With the technology we have today, you can easily search for that code by doing a quick internet scan. You shouldn’t have any problem coming up with the text of the law.
After you find the statute, you should be able to point out the different possible defenses that you can use.
Check if there are any missing elements of the offense
In layman’s terms, these elements pertain to the components that must be met for the conviction to be given.
For example, two elements must be met to be convicted for a distracted driving violation. One (1) is that the person should be the one driving, and two (2), that same person should be using a prohibited electronic device.
Most lawyers get away with the law by playing around with these elements. Any missing element you find can be used to defend your plea, and it’s a lot more reliable because it’s something you’ve taken from the written law itself.
Challenge any subjective conclusion by the officer
We’ve mentioned earlier that cross-examining the officer won’t work. So what is the difference here? The underlying answer lies in the word “subjective”. If you are going to challenge an officer’s point of view of what happened, you must focus on subjective judgment.
When we say subjective, this means that the conclusion is based on the officer’s perception that your action was unsafe. So how can you win over this in court in case the battle falls between your word vs his word? The answer is objective evidence, which is the best way to counter subjectivities.
For example, let’s say that the officer pointed out that you were driving dangerously because he heard your tires squeal. Even if this is true, you know for a fact that the real reason why it happened is that you got new tires and you were driving on a smooth road surface.
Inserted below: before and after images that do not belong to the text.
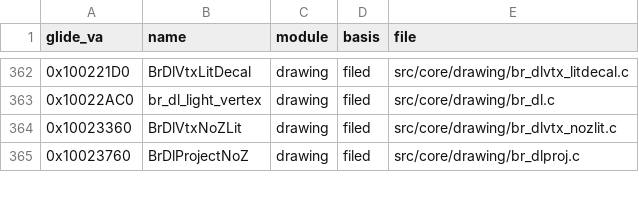
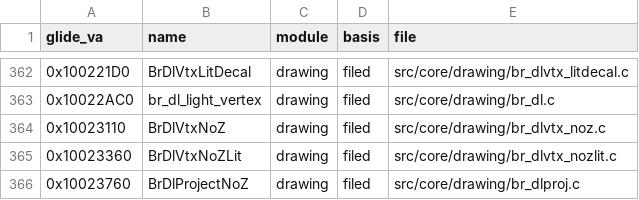
Before and after one commit to Link4Electronics/brally, a CSV file: config/filing.csv, drawn as a sheet; only a part is shown, gaps mark what is left out; the diff names each change by its address in the sheet, - before the commit and + after, or states it on an @@ line.

```diff
--- a/config/filing.csv
+++ b/config/filing.csv
+row 364: 0x10023110 | BrDlVtxNoZ | drawing | filed | src/core/drawing/br_dlvtx_noz.c
```
Also changed, not shown: 1 other file.
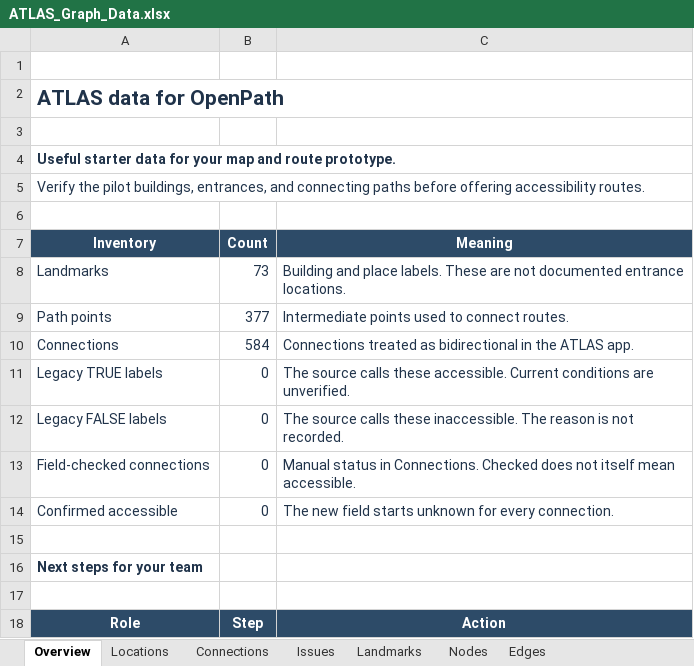
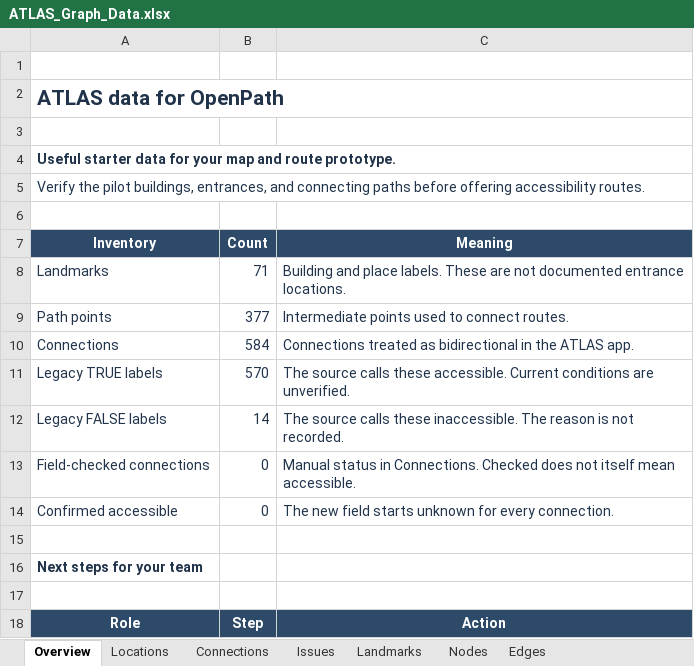
Before and after one commit to azzybar/OpenPath-RPI, an Excel workbook: data/ATLAS_Graph_Data.xlsx, sheet Overview, drawn as a sheet; only a part is shown; values as stored, in another font and other column widths than the file's, no borders; table styles not drawn; the diff names each change by its address in the sheet, - before the commit and + after, or states it on an @@ line.

```diff
--- a/data/ATLAS_Graph_Data.xlsx (sheet Overview)
+++ b/data/ATLAS_Graph_Data.xlsx (sheet Overview)
-B8 (Count): 73
+B8 (Count): 71
-B11 (Count): 0
+B11 (Count): 570
-B12 (Count): 0
+B12 (Count): 14
```
Also changed, not shown: sheet Locations, sheet Connections, formulas that keep their value, 5 other files.
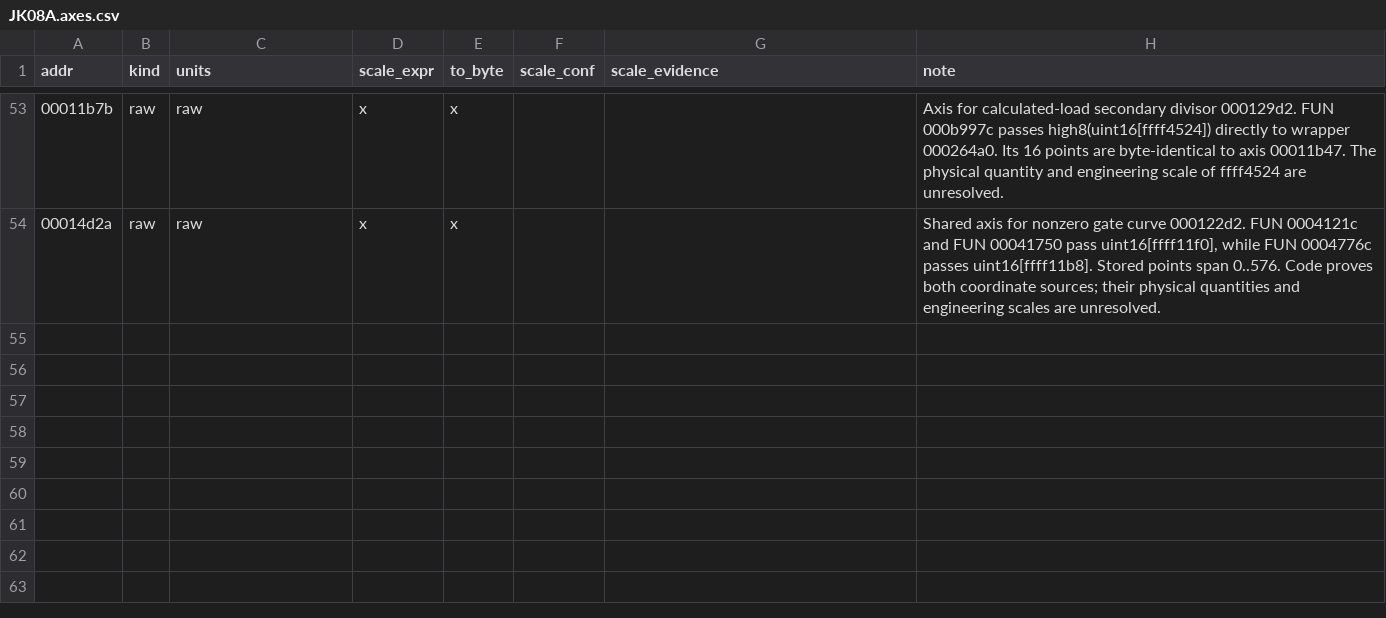
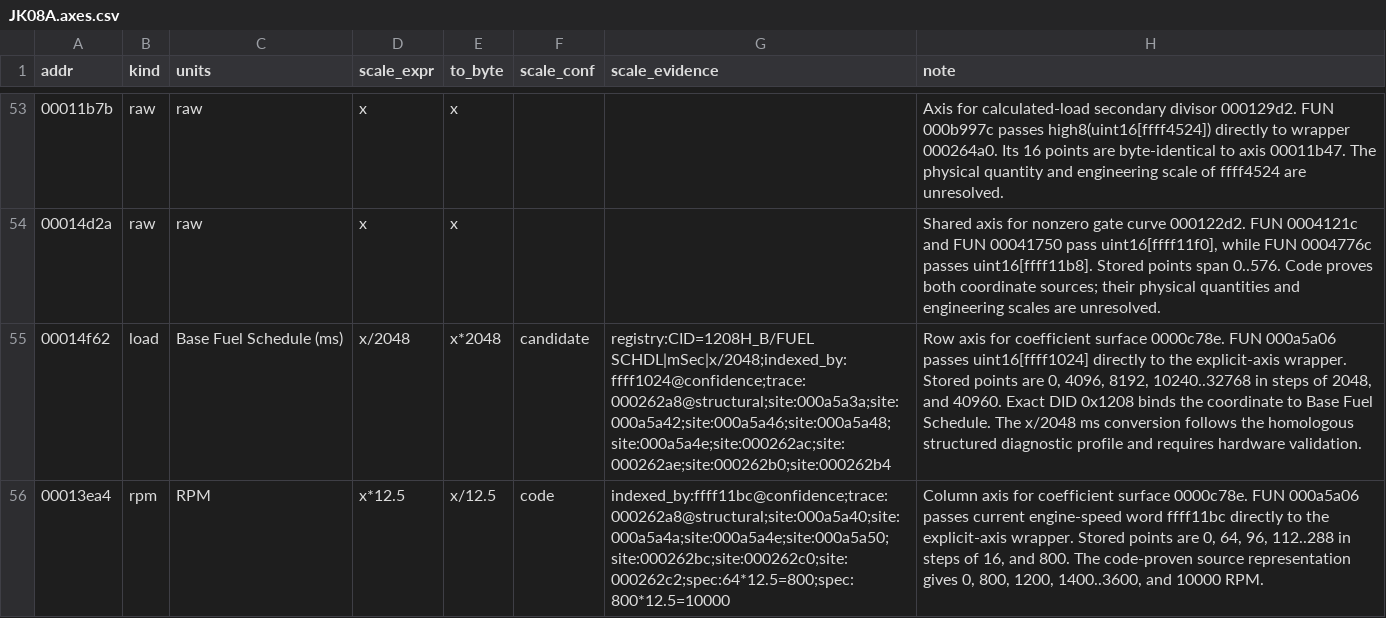
Before and after one commit to irudoy/v, a CSV file: defs/JK08A.axes.csv, drawn as a sheet; only a part is shown, gaps mark what is left out; the diff names each change by its address in the sheet, - before the commit and + after, or states it on an @@ line.

```diff
--- a/defs/JK08A.axes.csv
+++ b/defs/JK08A.axes.csv
+row 55: 00014f62 | load | Base Fuel Schedule (ms) | x/2048 | x*2048 | candidate | registry:CID=1208H_B/FUEL SCHDL|mSec|x/2048;indexed_by:ffff1024@confidence;trace:000262a8@structural;site:000a5a3a;site:000a5a42;site:000a5a46;site:000a5a48;site:000a5a4e;site:000262ac;site:000262ae;site:000262b0;site:000262b4 | Row axis for coefficient surface 0000c78e. FUN 000a5a06 passes uint16[ffff1024] directly to the explicit-axis wrapper. Stored points are 0, 4096, 8192, 10240..32768 in steps of 2048, and 40960. Exact DID 0x1208 binds the coordinate to Base Fuel Schedule. The x/2048 ms conversion follows the homologous structured diagnostic profile and requires hardware validation.
+row 56: 00013ea4 | rpm | RPM | x*12.5 | x/12.5 | code | indexed_by:ffff11bc@confidence;trace:000262a8@structural;site:000a5a40;site:000a5a4a;site:000a5a4e;site:000a5a50;site:000262bc;site:000262c0;site:000262c2;spec:64*12.5=800;spec:800*12.5=10000 | Column axis for coefficient surface 0000c78e. FUN 000a5a06 passes current engine-speed word ffff11bc directly to the explicit-axis wrapper. Stored points are 0, 64, 96, 112..288 in steps of 16, and 800. The code-proven source representation gives 0, 800, 1200, 1400..3600, and 10000 RPM.
```
Also changed, not shown: defs/JK08A.findings.csv, defs/JK08A.funcs.csv, 6 other files.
If you only mention this in court, there’s a chance that the judge will see this as an excuse. But if you were able to present a purchase receipt of new tires a few days before the violation, you have presented hard evidence that is hard to ignore. And this will also put more weight on your argument that the officer may have judged your actions subjectively.